One thing worse than what you described last week is when there is a road obstruction and people seem to think they have the right to cross the centre line into on coming traffic. Maybe you could address the legal side of that. My understanding is that on coming traffic has the right of way.
This reader describes something that is almost seems to be expected behaviour. The driver of one vehicle comes upon a perceived hazard such as a pedestrian, cyclist or parked vehicle and moves partly into the oncoming lane to make room. Oncoming traffic moves to the right to avoid the encroaching vehicle and most of the time there is not a problem. However, if there is no room to move right or the driver is not anticipating the move a collision may result.
The rules have been made for a reason, uniformity, predictability and the avoidance of collisions. The reader is correct, the oncoming vehicle does have the right of way and the encroaching driver is breaking the rules for the sake of convenience. Rather than slow or stop to let oncoming traffic by first, they will take a chance and put everyone at risk.

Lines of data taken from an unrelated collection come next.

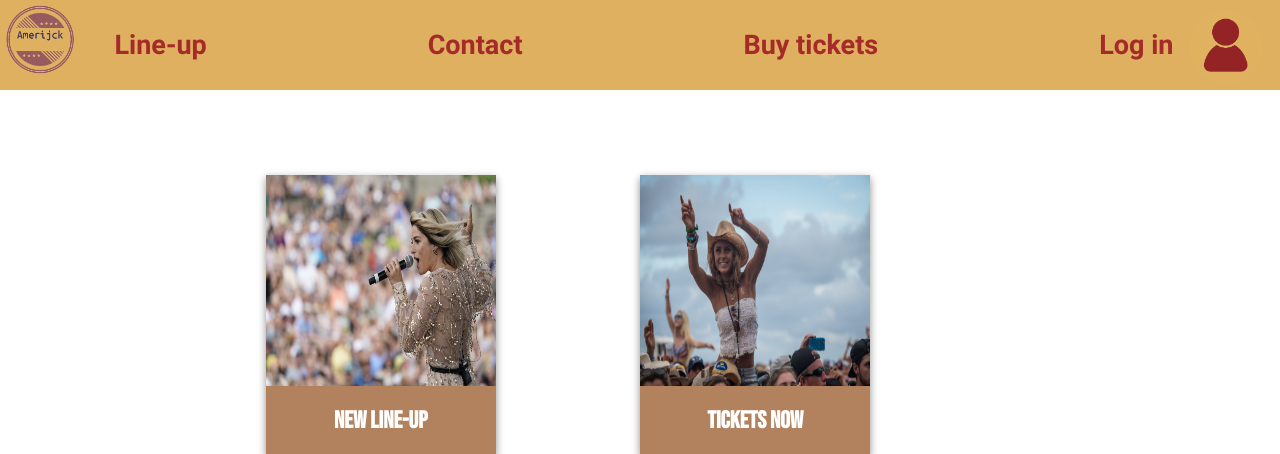
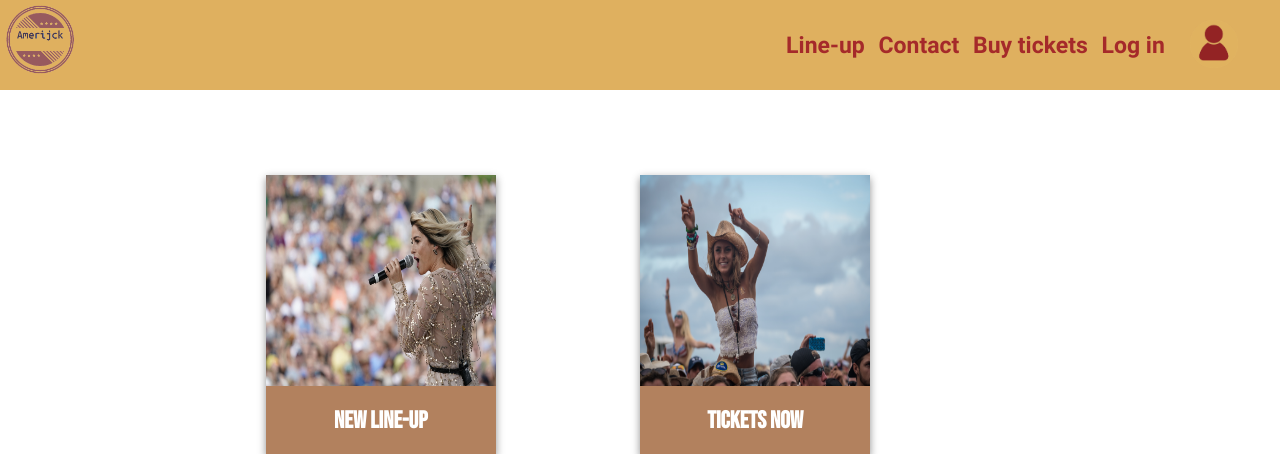
Before and after one commit to Rremesal/festival, a PHP site: page / in a window 1280 px wide. Shown: the top 454 px of the page. Run offline with PHP 8.4, Linux system fonts and the light colour scheme; the visitor is signed in with stand-in values (Sample User, id 1); data that the repository does not hold is empty.

Commit message:
altered placement menu-items

```diff
--- a/menu.php
+++ b/menu.php
@@ -16,8 +16,10 @@
 
 </div>
 <div id="menu">
-    <a href="line-up.php">Line-up</a>
-    <a href="contact.php">Contact</a>
-    <a href="#">Buy tickets</a>
-    <a id="btnLogin" href="login.php">Log in</a>
+    <div id="a-items">
+        <a href="line-up.php">Line-up</a>
+        <a href="contact.php">Contact</a>
+        <a href="#">Buy tickets</a>
+        <a id="btnLogin" href="login.php">Log in</a>
+    </div>
 </div>
--- a/style.css
+++ b/style.css
@@ -23,14 +23,15 @@ h2 {
 #menu {
     display: flex;
     flex-direction: row;
-    justify-content: space-around;
+    justify-content: flex-end;
     align-items: center;
     background-color: #dfb05f;
     height: 11.3vh;
-    font-size: 27px;
+    font-size: 23px;
     font-family: formFont;
     margin-left: 0;
     width: 100%;
+
 }
 
 #menu a {
@@ -40,7 +41,12 @@ h2 {
 }
 
 #menu a:hover {
-    color: black;
+    text-shadow: 2px 2px  black;
+}
+
+#a-items {
+    position: relative;
+    margin-right: 9vw;
 }
 
 #logo {
@@ -51,15 +57,16 @@ h2 {
 }
 
 #userLogo {
-    height: 9vh;
+    height: 6vh;
     float: right;
-    top: 1.4vh;
+    top: 2.5vh;
     left: 93%;
     position: absolute;
 }
 
 #userLogo:hover {
     cursor: pointer;
+
 }
 
 #dropdown {
@@ -392,5 +399,34 @@ input {
 
 /* De CSS voor de contactpagina */
 #contactpage {
+    display: flex;
+    flex-direction: column;
+    justify-content: center;
+    background-color: #922829;
+}
 
+#contact-box {
+    display: flex;
+    background: rgba(146, 40, 41, 0.5);
+    height: 50%;
+    width: 100%;
+    align-self: flex-end;
 }
+
+#contactImage {
+    /* margin-left: 12rem; */
+    width: 100%;
+    height: 50%;
+    background: url("images/cma2019lindsayell2.png") no-repeat center;
+    background-size: cover;
+}
+
+
+
+#contactInfo {
+    margin-right: 3rem;
+}
+
+iframe {
+    margin-right: 2rem;
+}
```
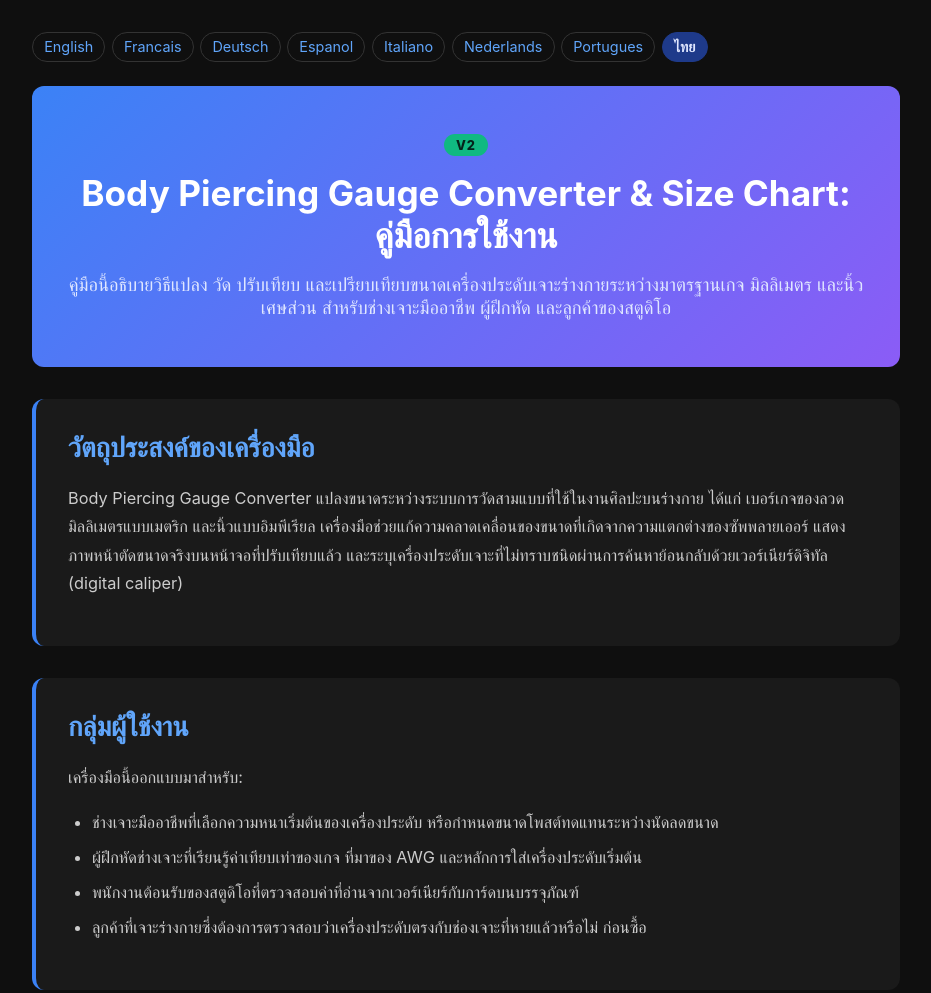
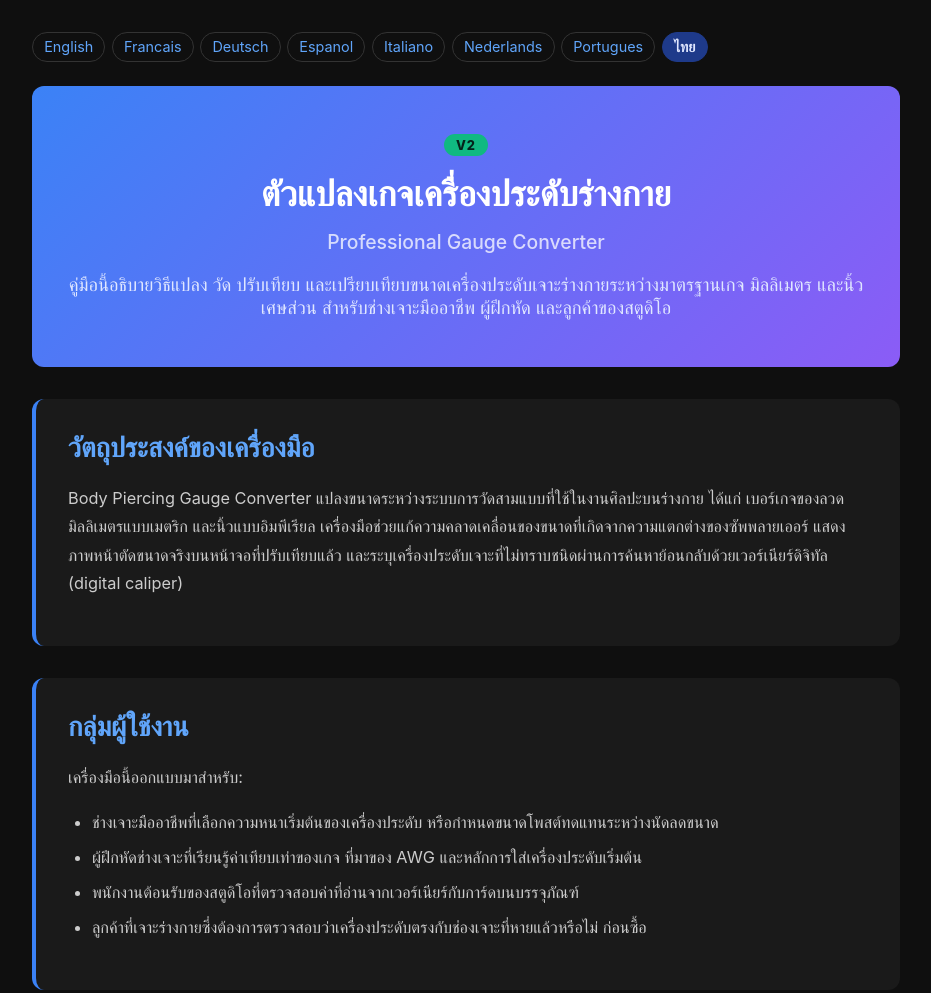
Before and after one commit to Poli-International/gauge-converter, a website built with Vite: page documentation-th.html in a window 1280 px wide. Shown: the top 993 px of the page, without its empty margins (174-1105 px from the left). Built offline with nearby package versions, Linux system fonts and the light colour scheme.

Commit message:
sync documentation-th.html from the live site
The website copy of this tool moved on and the repo did not, so an
AI Studio import from here would have reverted it.

```diff
--- a/documentation-th.html
+++ b/documentation-th.html
@@ -41,7 +41,7 @@
         <nav class="doc-langs" aria-label="ภาษาของเอกสาร"><a lang="en" href="documentation.html">English</a><a lang="fr" href="documentation-fr.html">Francais</a><a lang="de" href="documentation-de.html">Deutsch</a><a lang="es" href="documentation-es.html">Espanol</a><a lang="it" href="documentation-it.html">Italiano</a><a lang="nl" href="documentation-nl.html">Nederlands</a><a lang="pt" href="documentation-pt.html">Portugues</a><span lang="th">ไทย</span></nav>
         <div class="doc-hero">
             <span class="v2">V2</span>
-            <h1>Body Piercing Gauge Converter &amp; Size Chart: คู่มือการใช้งาน</h1>
+            <h1>ตัวแปลงเกจเครื่องประดับร่างกาย<br><small lang="en" style="font-size:0.55em;font-weight:500;opacity:0.75;">Professional Gauge Converter</small></h1>
             <p>คู่มือนี้อธิบายวิธีแปลง วัด ปรับเทียบ และเปรียบเทียบขนาดเครื่องประดับเจาะร่างกายระหว่างมาตรฐานเกจ มิลลิเมตร และนิ้วเศษส่วน สำหรับช่างเจาะมืออาชีพ ผู้ฝึกหัด และลูกค้าของสตูดิโอ</p>
         </div>
         <div class="doc-section">
```
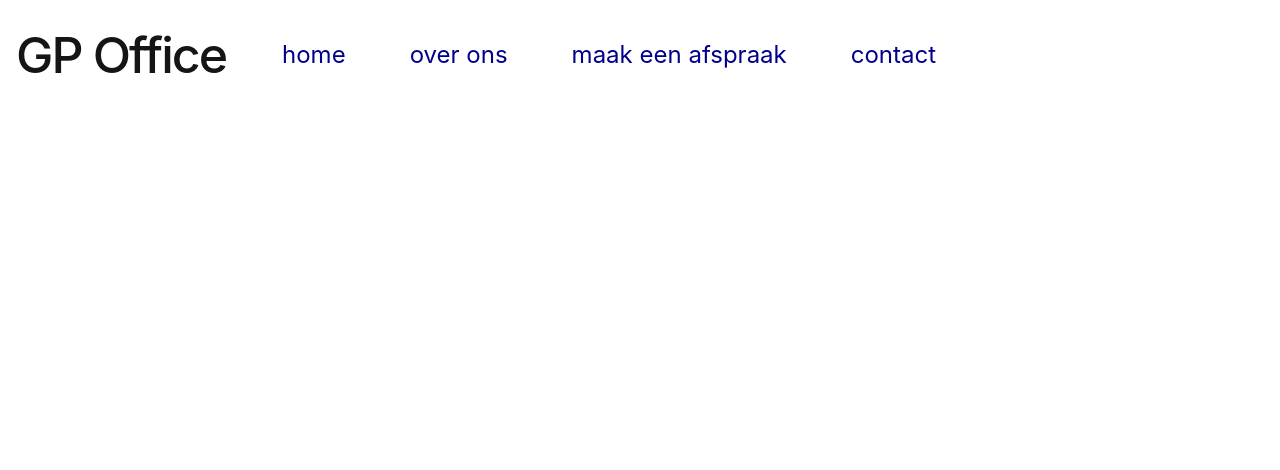
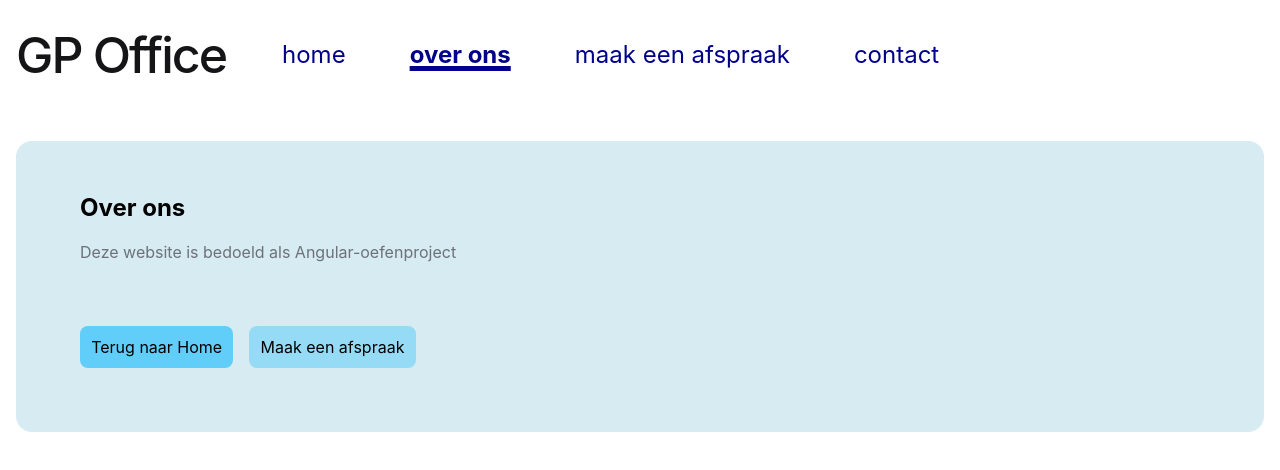
Before and after one commit to JanMouwes/practice-gp-office, an Angular app in the folder web/client/: page /about in a window 1280 px wide. Before the commit this address led to /. Shown: the top 470 px of the page. Built offline with nearby package versions, Linux system fonts and the light colour scheme.

Commit message:
add /about

```diff
--- a/web/client/package.json
+++ b/web/client/package.json
@@ -27,7 +27,7 @@
     "zone.js": "~0.15.1"
   },
   "devDependencies": {
-    "@angular/build": "^21.2.14",
+    "@angular/build": "^22.0.0",
     "@angular/cli": "^22.0.0",
     "@angular/compiler-cli": "^22.0.0",
     "@types/express": "^4.17.17",
--- a/web/client/src/app/app.routes.ts
+++ b/web/client/src/app/app.routes.ts
@@ -1,7 +1,9 @@
 import {Routes} from '@angular/router';
 import {HomeComponent} from "../pages/home/home.component";
+import {AboutPageComponent} from "../pages/about/about-page.component";
 
 export const routes: Routes = [
   {path: '', redirectTo: 'home', pathMatch: 'full'},
-  {path: 'home', component: HomeComponent}
+  {path: 'home', component: HomeComponent},
+  {path: 'about', component: AboutPageComponent},
 ];
--- /dev/null
+++ b/web/client/src/pages/about/about-page.component.ts
@@ -0,0 +1,35 @@
+import {Component} from '@angular/core';
+
+@Component({
+  selector: 'app-about-page',
+  template: `<section class="bg-light" id="main-content">
+  <section>
+    <h2>{{content.main.title}}</h2>
+    <p class="text-light">{{content.main.body}}</p>
+  </section>
+  <section class="btn-group-horizontal">
+    <a [href]="content.buttons.home.href" class="btn btn-primary">{{content.buttons.home.label}}</a>
+    <a [href]="content.buttons.makeAppointment.href" class="btn btn-secondary">{{content.buttons.makeAppointment.label}}</a>
+  </section>
+</section>
+
+  `
+})
+export class AboutPageComponent {
+  content = {
+    main: {
+      title: 'Over ons',
+      body: 'Deze website is bedoeld als Angular-oefenproject'
+    },
+    buttons: {
+      home: {
+        label: 'Terug naar Home',
+        href: '/home'
+      },
+      makeAppointment: {
+        label: 'Maak een afspraak',
+        href: '/appointment'
+      }
+    }
+  } as const
+}
--- a/web/client/src/pages/home/home.component.css
+++ b/web/client/src/pages/home/home.component.css
@@ -11,12 +11,6 @@
 .sections * {
   flex-grow: 1;
 }
-
-section {
-  padding: 1em 2em 2em;
-  border-radius: 1em;
-}
-
 
 #main-content {
   margin: var(--gap) 0;
--- a/web/client/src/styles.css
+++ b/web/client/src/styles.css
@@ -23,6 +23,11 @@ h1 {
 
 p {
   color: var(--gray-700);
+}
+
+section {
+  padding: 1em 2em 2em;
+  border-radius: 1em;
 }
 
 /* utilities */
```
Also changed, not shown: 2 other files (tests, documents, lock files or other folders).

The Motor Vehicle Act does provide for crossing the line in some circumstances to avoid an obstacle on the highway. The driver doing so must have a clear view for a safe distance and make the move without affecting the travel of any other vehicle. The exemption does not apply when you must cross a solid line.